The fact that 2go works well on many handsets has been critical to the viral spread of the app, says Lockhart, adding “feature phones aren’t going away any time soon. Projections from Informa indicate that non-smart phones will still comprise 85% of the African handset market in 2015.”
2go has resisted the tempation to bloat its app with added features, adds Lockhart. “Our users log in and out quickly, several times a day – they want things to be quick and simple,” he says. “We’ve thought through every menu item; every pixel is there because it serves a purpose.”
Alongside this technical focus, 2go has also remained extremely alert and sensitive to the needs of its users. “Our target market is not some kind of generic ‘Africa’,” says Lockhart. “We ask what country are they in, what region, what city? 2go really took off in Nigeria when we noticed that our users wanted to be able to chat within their university communities. So we did the research and created a chat room for each university in the country.”
2go also actively solicits and follows up on suggestions from its users, adds Lockhart. “People want to be asked for their opinion. Many of our users are starved for entertainment and engagement. 31 percent of our Nigerian users tell us they don’t watch television, but 66% of them spend two or more hours on their phones each day. It’s a very sociable society, and 2go supports that sociability.”
The insights gained in Nigeria have fed back into the South African market, where 2go has 1,5m active users and counting. The app also provides gateways to other popular social networks such as GTalk, MXIT and Facebook. “I use 2go to chat with friends on Facebook and they have no idea,” says Lockhart. “Our whole mission is to make chat easy, cheap and painless, no matter what device you’re using.”

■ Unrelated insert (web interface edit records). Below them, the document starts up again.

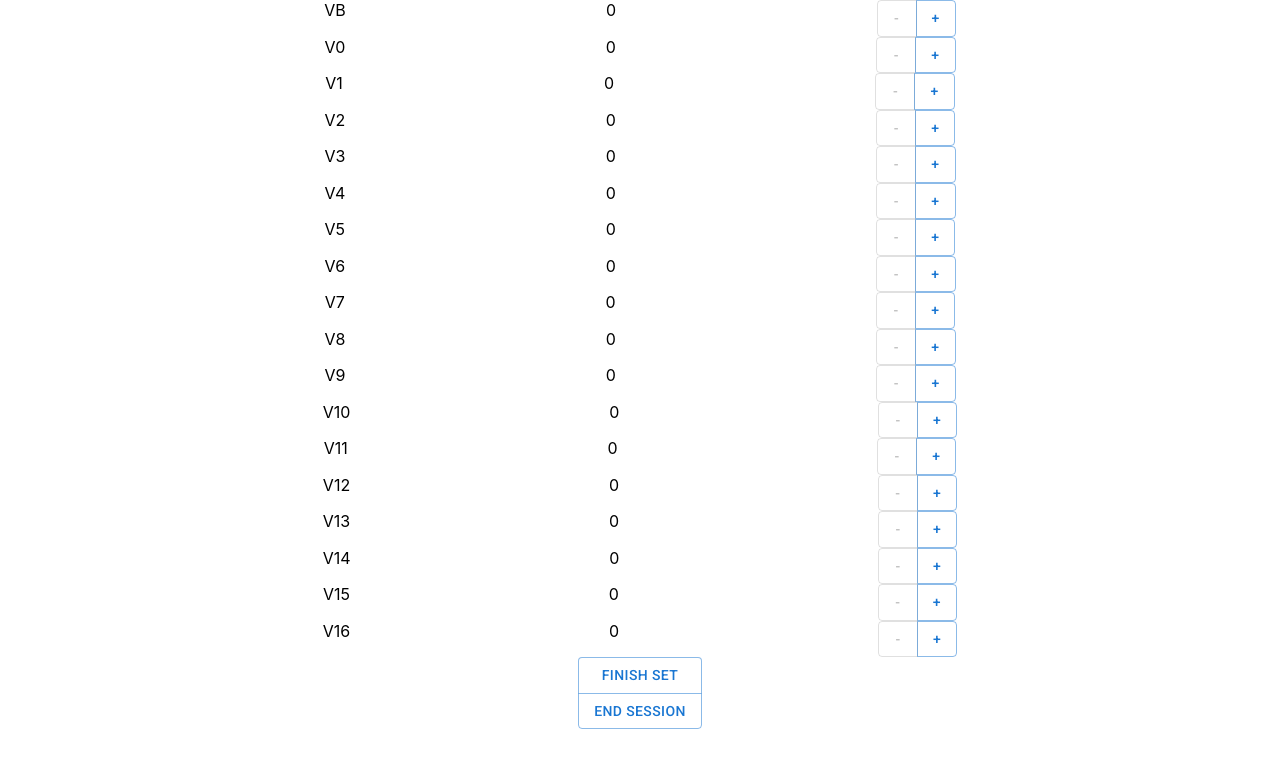
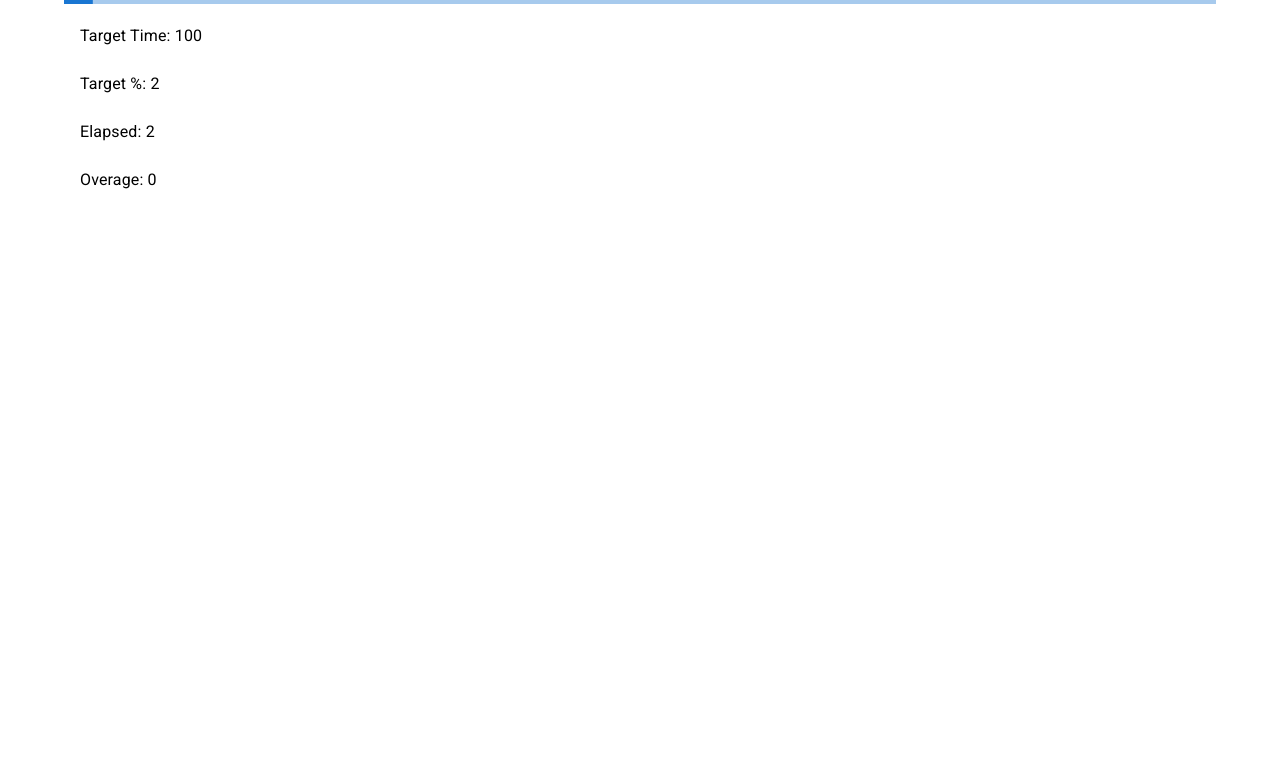
Before and after one commit to comeara13/climbing-tracker, a React (Create React App) app: page / in a window 1280 px wide. Both pictures are taken after a click on the button "Add New". Shown: the top 768 px of the page. Built offline with nearby package versions, Linux system fonts and the light colour scheme.

Commit message:
set up basic timer plumbing

```diff
--- a/src/InactiveSubView.tsx
+++ b/src/InactiveSubView.tsx
@@ -1,12 +1,61 @@
 import './App.css'
 import type { BoulderGrade } from './App'
-import React, { useState } from 'react'
+import React, { useState, useEffect, useRef } from 'react'
 import { Container, getTextFieldUtilityClass, IconButton } from '@mui/material'
-import { Button, ButtonGroup, Box } from '@mui/material'
+import { LinearProgress, List, ListItem } from '@mui/material'
+import { ListItemText } from '@mui/material'
 
-function InactiveSubView() {
-  const [count, setCount] = useState(0)
-  return <div className="BoulderGrade">Maximum Grade</div>
+type InactiveSubViewProps = {
+  timerSeconds: number
+  subsessionId: number
+}
+
+function InactiveSubView({ timerSeconds, subsessionId }: InactiveSubViewProps) {
+  const [startTime, setStartTime] = useState(new Date())
+  const [elapsedSeconds, setElapsedSeconds] = useState(0)
+  useEffect(() => {
+    setStartTime(new Date())
+    let intervalId = setInterval(() => {
+      setElapsedSeconds((new Date().getTime() - startTime.getTime()) / 1000)
+    }, 500)
+    return () => {
+      clearInterval(intervalId)
+    }
+  }, [subsessionId])
+  let percentageElapsed = (elapsedSeconds * 100) / timerSeconds
+  return (
+    <div className="BoulderGrade">
+      <LinearProgress
+        variant="determinate"
+        value={Math.min(percentageElapsed, 100)}
+        color={percentageElapsed > 100 ? 'secondary' : 'primary'}
+      />
+      <List>
+        <ListItem>
+          <ListItemText primary={`Target Time: ${timerSeconds}`} />
+        </ListItem>
+        <ListItem>
+          <ListItemText
+            primary={`Target %: ${Math.min(
+              Math.floor(percentageElapsed),
+              100
+            )}`}
+          />
+        </ListItem>
+        <ListItem>
+          <ListItemText primary={`Elapsed: ${Math.floor(elapsedSeconds)}`} />
+        </ListItem>
+        <ListItem>
+          <ListItemText
+            primary={`Overage: ${Math.max(
+              Math.floor(elapsedSeconds) - timerSeconds,
+              0
+            )}`}
+          />
+        </ListItem>
+      </List>
+    </div>
+  )
 }
 
 export default InactiveSubView
--- a/src/SubSessionManager.tsx
+++ b/src/SubSessionManager.tsx
@@ -61,7 +61,7 @@ enum displayTypes {
 
 function SubSessionManager({ maxGrade, append }: SubSessionManagerProps) {
   let [displayType, setDisplayType] = useState<displayTypes>(
-    displayTypes.Active
+    displayTypes.Inactive
   )
   let [activeSession, setActiveSession] = useState<ActiveSubSession | null>()
   let [inactiveSession, setInactiveSession] =
@@ -70,7 +70,7 @@ function SubSessionManager({ maxGrade, append }: SubSessionManagerProps) {
     if (displayType === displayTypes.Active) {
       return <ActiveSubView maxGrade={maxGrade} append={setActiveSession} />
     }
-    return <InactiveSubView />
+    return <InactiveSubView timerSeconds={100} subsessionId={10} />
   }
   let content = getContent()
   return <>{content}</>
```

2go is a mobile social network targeting users in emerging markets, particularly in Africa. The company has over 21 million registered users with more than 10 million active users in Nigeria, South Africa and Kenya